---------- Source material ----------
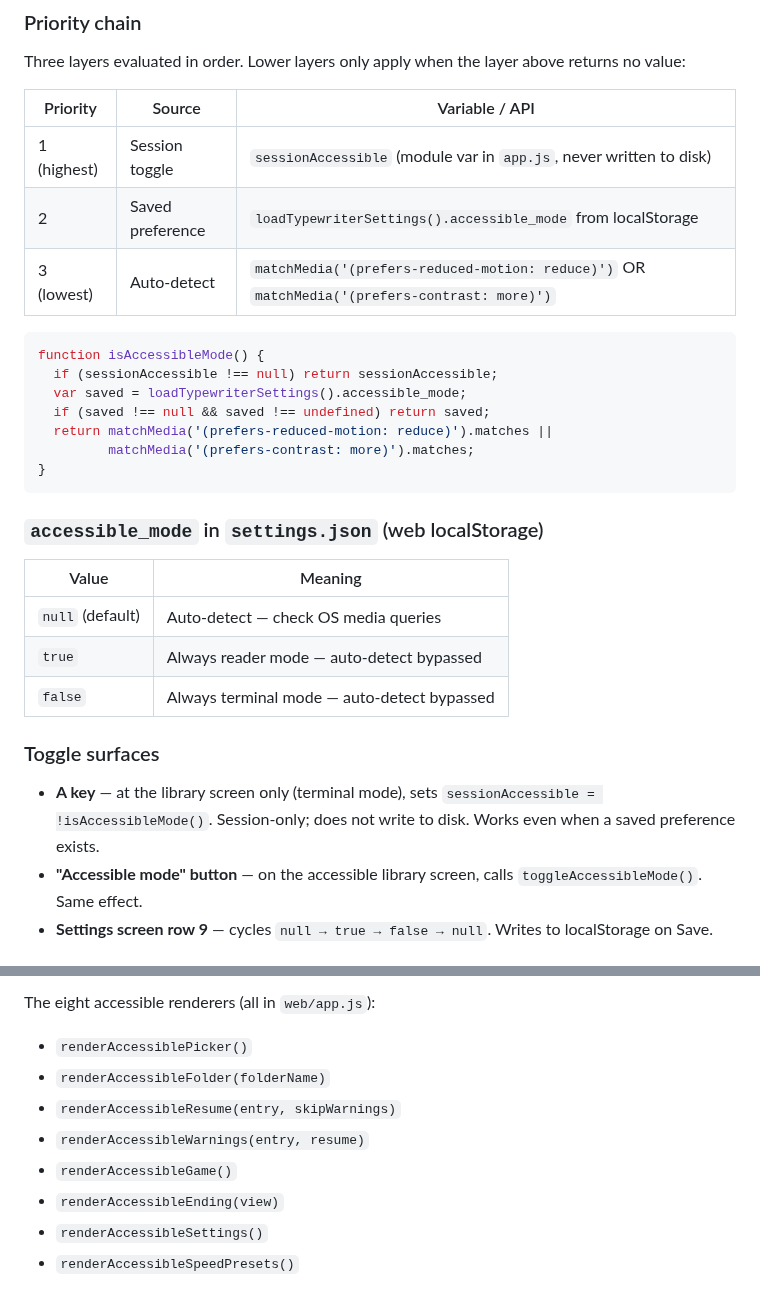
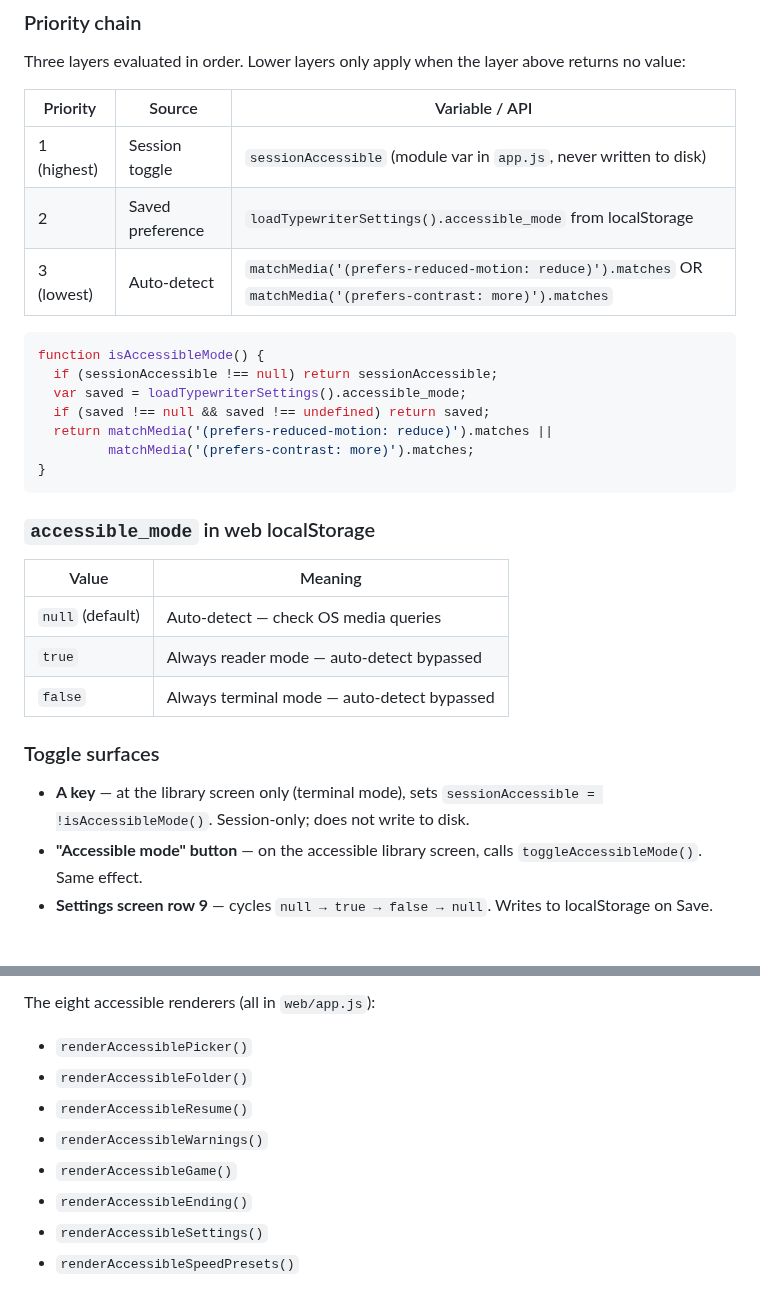
Before and after one commit to julianhernandezdev/ChoicesMatter, a Markdown page: CLAUDE.md, 2 parts joined by grey strips. Rendered like a GitHub page.

Commit message:
docs: fix quality issues in Accessible Mode section of CLAUDE.md

````diff
--- a/CLAUDE.md
+++ b/CLAUDE.md
@@ -246,7 +246,7 @@ Three layers evaluated in order. Lower layers only apply when the layer above re
 | --- | --- | --- |
 | 1 (highest) | Session toggle | `sessionAccessible` (module var in `app.js`, never written to disk) |
 | 2 | Saved preference | `loadTypewriterSettings().accessible_mode` from localStorage |
-| 3 (lowest) | Auto-detect | `matchMedia('(prefers-reduced-motion: reduce)')` OR `matchMedia('(prefers-contrast: more)')` |
+| 3 (lowest) | Auto-detect | `matchMedia('(prefers-reduced-motion: reduce)').matches` OR `matchMedia('(prefers-contrast: more)').matches` |
 
 ```js
 function isAccessibleMode() {
@@ -258,7 +258,7 @@ function isAccessibleMode() {
 }
 ```
 
-### `accessible_mode` in `settings.json` (web localStorage)
+### `accessible_mode` in web localStorage
 
 | Value | Meaning |
 |---|---|
@@ -268,7 +268,7 @@ function isAccessibleMode() {
 
 ### Toggle surfaces
 
-- **A key** — at the library screen only (terminal mode), sets `sessionAccessible = !isAccessibleMode()`. Session-only; does not write to disk. Works even when a saved preference exists.
+- **A key** — at the library screen only (terminal mode), sets `sessionAccessible = !isAccessibleMode()`. Session-only; does not write to disk.
 - **"Accessible mode" button** — on the accessible library screen, calls `toggleAccessibleMode()`. Same effect.
 - **Settings screen row 9** — cycles `null → true → false → null`. Writes to localStorage on Save.
 
@@ -291,11 +291,11 @@ Naming convention: `render<ScreenName>()` = terminal renderer, `renderAccessible
 The eight accessible renderers (all in `web/app.js`):
 
 - `renderAccessiblePicker()`
-- `renderAccessibleFolder(folderName)`
-- `renderAccessibleResume(entry, skipWarnings)`
-- `renderAccessibleWarnings(entry, resume)`
+- `renderAccessibleFolder()`
+- `renderAccessibleResume()`
+- `renderAccessibleWarnings()`
 - `renderAccessibleGame()`
-- `renderAccessibleEnding(view)`
+- `renderAccessibleEnding()`
 - `renderAccessibleSettings()`
 - `renderAccessibleSpeedPresets()`
 
````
----------
Exercise:
Only the lines with "matchMedia" are needed; find them in the records and copy each one.

Exercise output:
-| 3 (lowest) | Auto-detect | `matchMedia('(prefers-reduced-motion: reduce)')` OR `matchMedia('(prefers-contrast: more)')` |
+| 3 (lowest) | Auto-detect | `matchMedia('(prefers-reduced-motion: reduce)').matches` OR `matchMedia('(prefers-contrast: more)').matches` |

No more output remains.